RECORDS SHOWN>
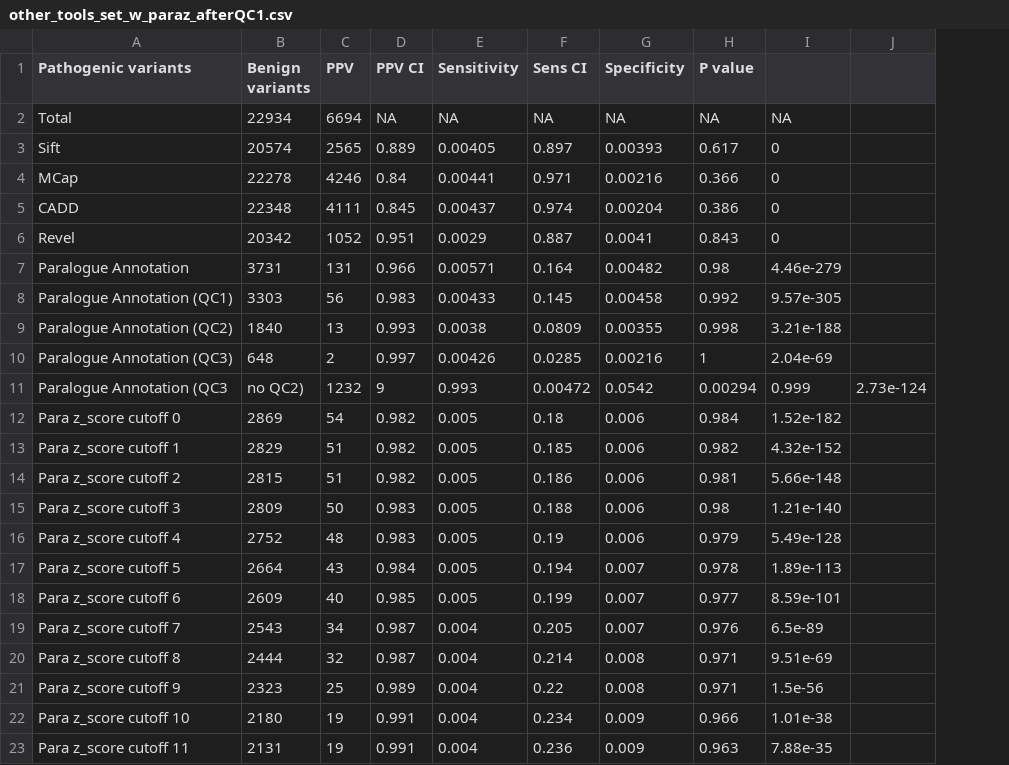
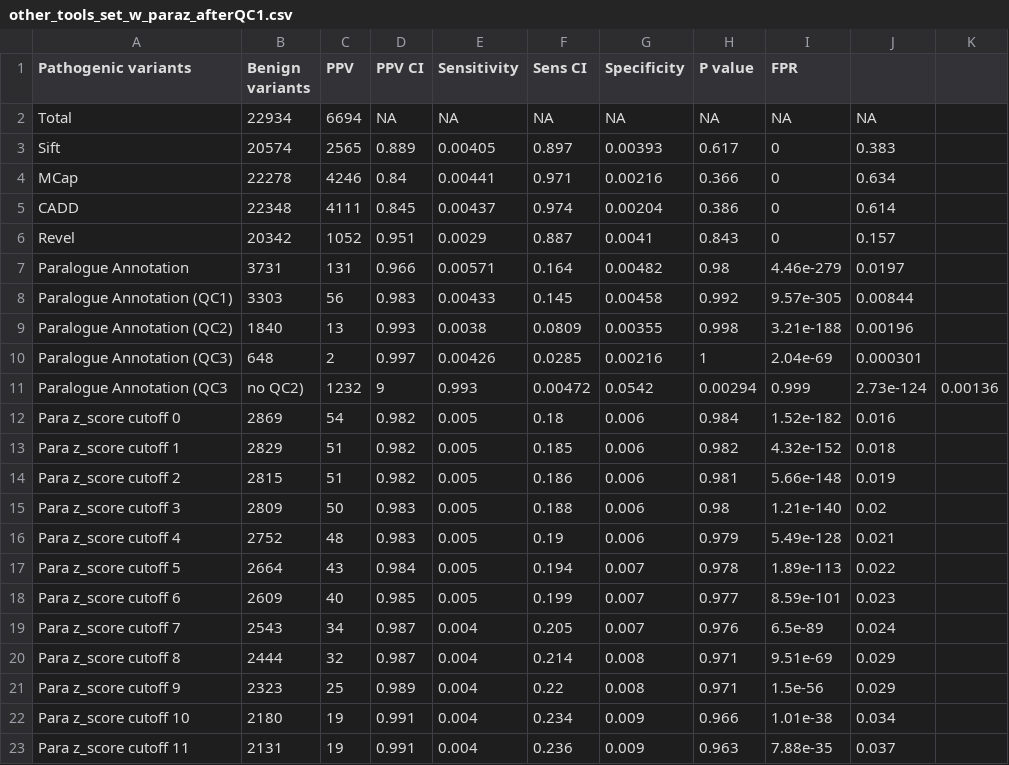
Before and after one commit to ImperialCardioGenetics/ParalogueAnnotation_personal, a CSV file: data/other_tools_set_w_paraz_afterQC1.csv, drawn as a sheet; removed rows and columns are numbered as before the commit, all else as after; the diff names each change by its address in the sheet, - before the commit and + after, or states it on an @@ line.

Commit message:
updated numbers, tables, and plots for clinvar and ind test sets for PA and other tools

```diff
--- a/data/other_tools_set_w_paraz_afterQC1.csv
+++ b/data/other_tools_set_w_paraz_afterQC1.csv
-column J, row 11: 2.73e-124
+column J, rows 2-23: NA | 0.383 | 0.634 | 0.614 | 0.157 | 0.0197 | 0.00844 | 0.00196 | 0.000301 | 2.73e-124 | 0.016 | 0.018 | 0.019 | 0.02 | 0.021 | 0.022 | 0.023 | 0.024 | 0.029 | 0.029 | 0.034 | 0.037
+column K, row 11: 0.00136
-I1: (empty)
+I1: FPR
```
Also changed, not shown: 1 other file.
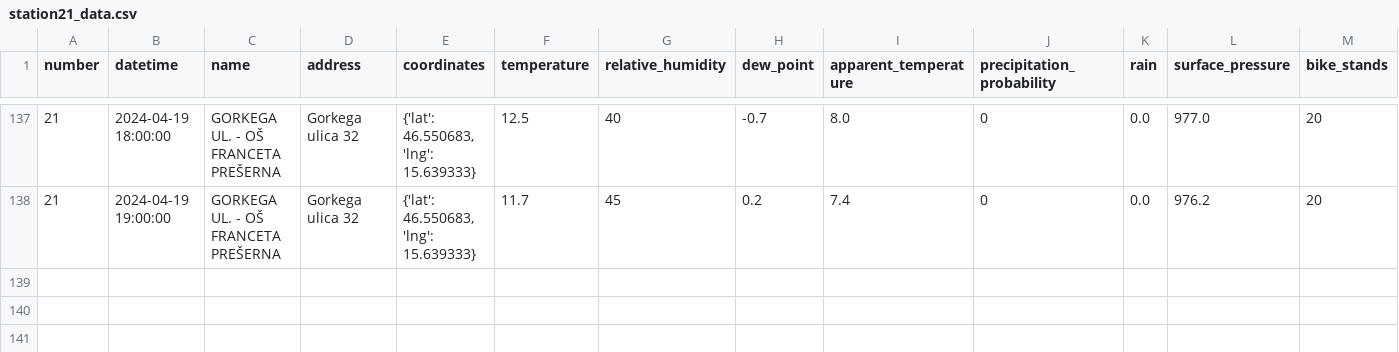
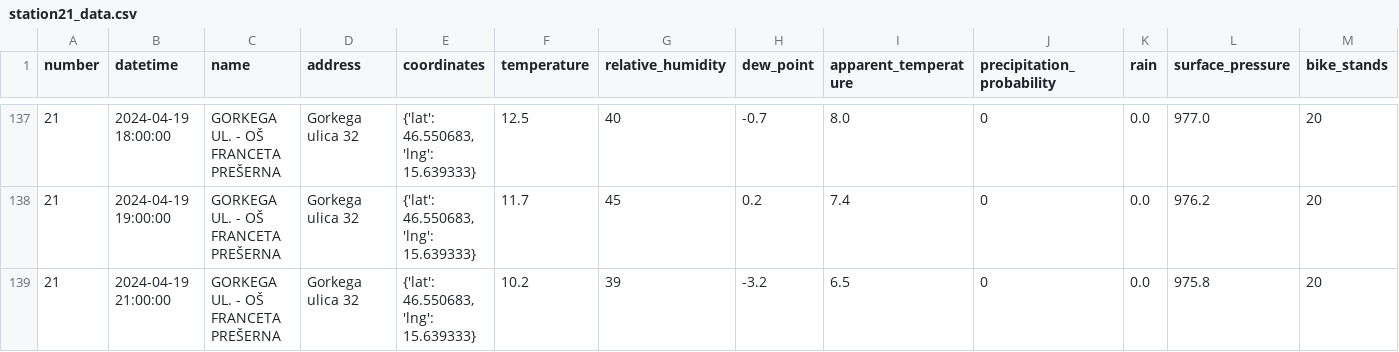
Before and after one commit to ChiefPatrik/mBikePredictions, a CSV file: data/processed/station21_data.csv, drawn as a sheet; only a part is shown, gaps mark what is left out; rows hold the shown columns only; the diff names each change by its address in the sheet, - before the commit and + after, or states it on an @@ line.

```diff
--- a/data/processed/station21_data.csv
+++ b/data/processed/station21_data.csv
+row 139: 21 | 2024-04-19 21:00:00 | GORKEGA UL. - OŠ FRANCETA PREŠERNA | Gorkega ulica 32 | {'lat': 46.550683, 'lng': 15.639333} | 10.2 | 39 | -3.2 | 6.5 | 0 | 0.0 | 975.8 | 20
```
Also changed, not shown: data/processed/station13_data.csv, data/processed/station15_data.csv, 28 other files.
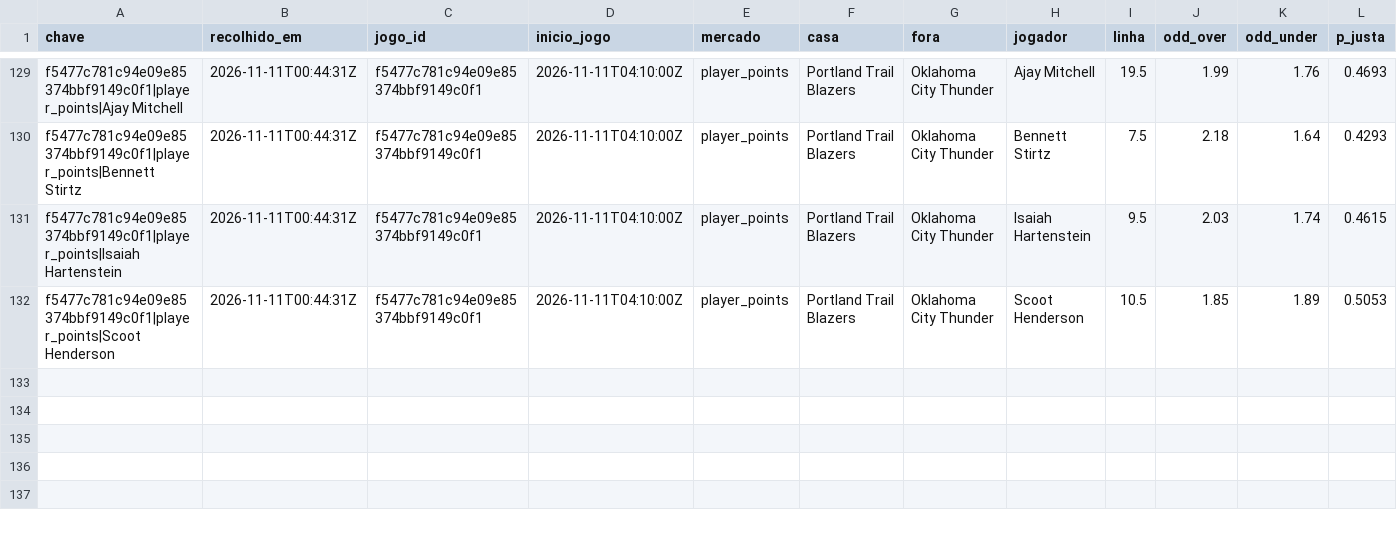
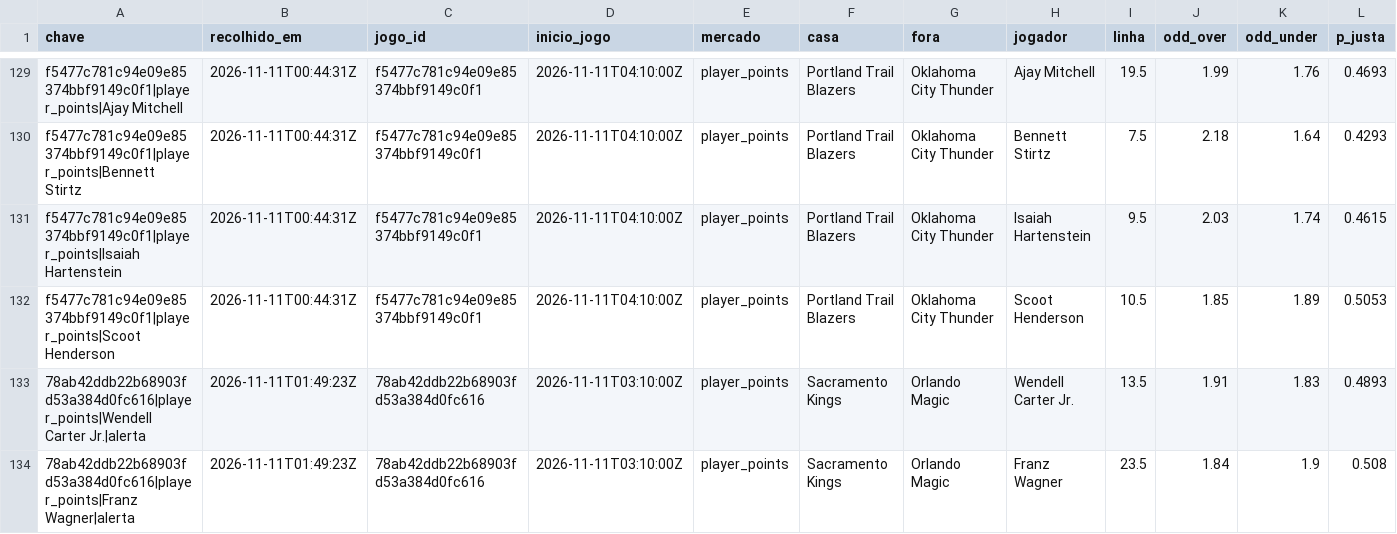
Before and after one commit to gpvrosa-oss/nba-odds, a CSV file: props/apostas.csv, drawn as a sheet; only a part is shown, gaps mark what is left out; rows hold the shown columns only; the diff names each change by its address in the sheet, - before the commit and + after, or states it on an @@ line.

```diff
--- a/props/apostas.csv
+++ b/props/apostas.csv
+row 133: 78ab42ddb22b68903fd53a384d0fc616|player_points|Wendell Carter Jr.|alerta | 2026-11-11T01:49:23Z | 78ab42ddb22b68903fd53a384d0fc616 | 2026-11-11T03:10:00Z | player_points | Sacramento Kings | Orlando Magic | Wendell Carter Jr. | 13.5 | 1.91 | 1.83 | 0.4893
+row 134: 78ab42ddb22b68903fd53a384d0fc616|player_points|Franz Wagner|alerta | 2026-11-11T01:49:23Z | 78ab42ddb22b68903fd53a384d0fc616 | 2026-11-11T03:10:00Z | player_points | Sacramento Kings | Orlando Magic | Franz Wagner | 23.5 | 1.84 | 1.9 | 0.508
```
Also changed, not shown: props/2026-11-11.csv, 6 other files.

WHAT THE TASK REQUIRES>
Retype the data word for word and keep the pictures out of it.

EXERCISE RESPONSE>
Before and after one commit to ImperialCardioGenetics/ParalogueAnnotation_personal, a CSV file: data/other_tools_set_w_paraz_afterQC1.csv, drawn as a sheet; removed rows and columns are numbered as before the commit, all else as after; the diff names each change by its address in the sheet, - before the commit and + after, or states it on an @@ line.

Commit message:
updated numbers, tables, and plots for clinvar and ind test sets for PA and other tools

```diff
--- a/data/other_tools_set_w_paraz_afterQC1.csv
+++ b/data/other_tools_set_w_paraz_afterQC1.csv
-column J, row 11: 2.73e-124
+column J, rows 2-23: NA | 0.383 | 0.634 | 0.614 | 0.157 | 0.0197 | 0.00844 | 0.00196 | 0.000301 | 2.73e-124 | 0.016 | 0.018 | 0.019 | 0.02 | 0.021 | 0.022 | 0.023 | 0.024 | 0.029 | 0.029 | 0.034 | 0.037
+column K, row 11: 0.00136
-I1: (empty)
+I1: FPR
```
Also changed, not shown: 1 other file.
Before and after one commit to ChiefPatrik/mBikePredictions, a CSV file: data/processed/station21_data.csv, drawn as a sheet; only a part is shown, gaps mark what is left out; rows hold the shown columns only; the diff names each change by its address in the sheet, - before the commit and + after, or states it on an @@ line.

```diff
--- a/data/processed/station21_data.csv
+++ b/data/processed/station21_data.csv
+row 139: 21 | 2024-04-19 21:00:00 | GORKEGA UL. - OŠ FRANCETA PREŠERNA | Gorkega ulica 32 | {'lat': 46.550683, 'lng': 15.639333} | 10.2 | 39 | -3.2 | 6.5 | 0 | 0.0 | 975.8 | 20
```
Also changed, not shown: data/processed/station13_data.csv, data/processed/station15_data.csv, 28 other files.
Before and after one commit to gpvrosa-oss/nba-odds, a CSV file: props/apostas.csv, drawn as a sheet; only a part is shown, gaps mark what is left out; rows hold the shown columns only; the diff names each change by its address in the sheet, - before the commit and + after, or states it on an @@ line.

```diff
--- a/props/apostas.csv
+++ b/props/apostas.csv
+row 133: 78ab42ddb22b68903fd53a384d0fc616|player_points|Wendell Carter Jr.|alerta | 2026-11-11T01:49:23Z | 78ab42ddb22b68903fd53a384d0fc616 | 2026-11-11T03:10:00Z | player_points | Sacramento Kings | Orlando Magic | Wendell Carter Jr. | 13.5 | 1.91 | 1.83 | 0.4893
+row 134: 78ab42ddb22b68903fd53a384d0fc616|player_points|Franz Wagner|alerta | 2026-11-11T01:49:23Z | 78ab42ddb22b68903fd53a384d0fc616 | 2026-11-11T03:10:00Z | player_points | Sacramento Kings | Orlando Magic | Franz Wagner | 23.5 | 1.84 | 1.9 | 0.508
```
Also changed, not shown: props/2026-11-11.csv, 6 other files.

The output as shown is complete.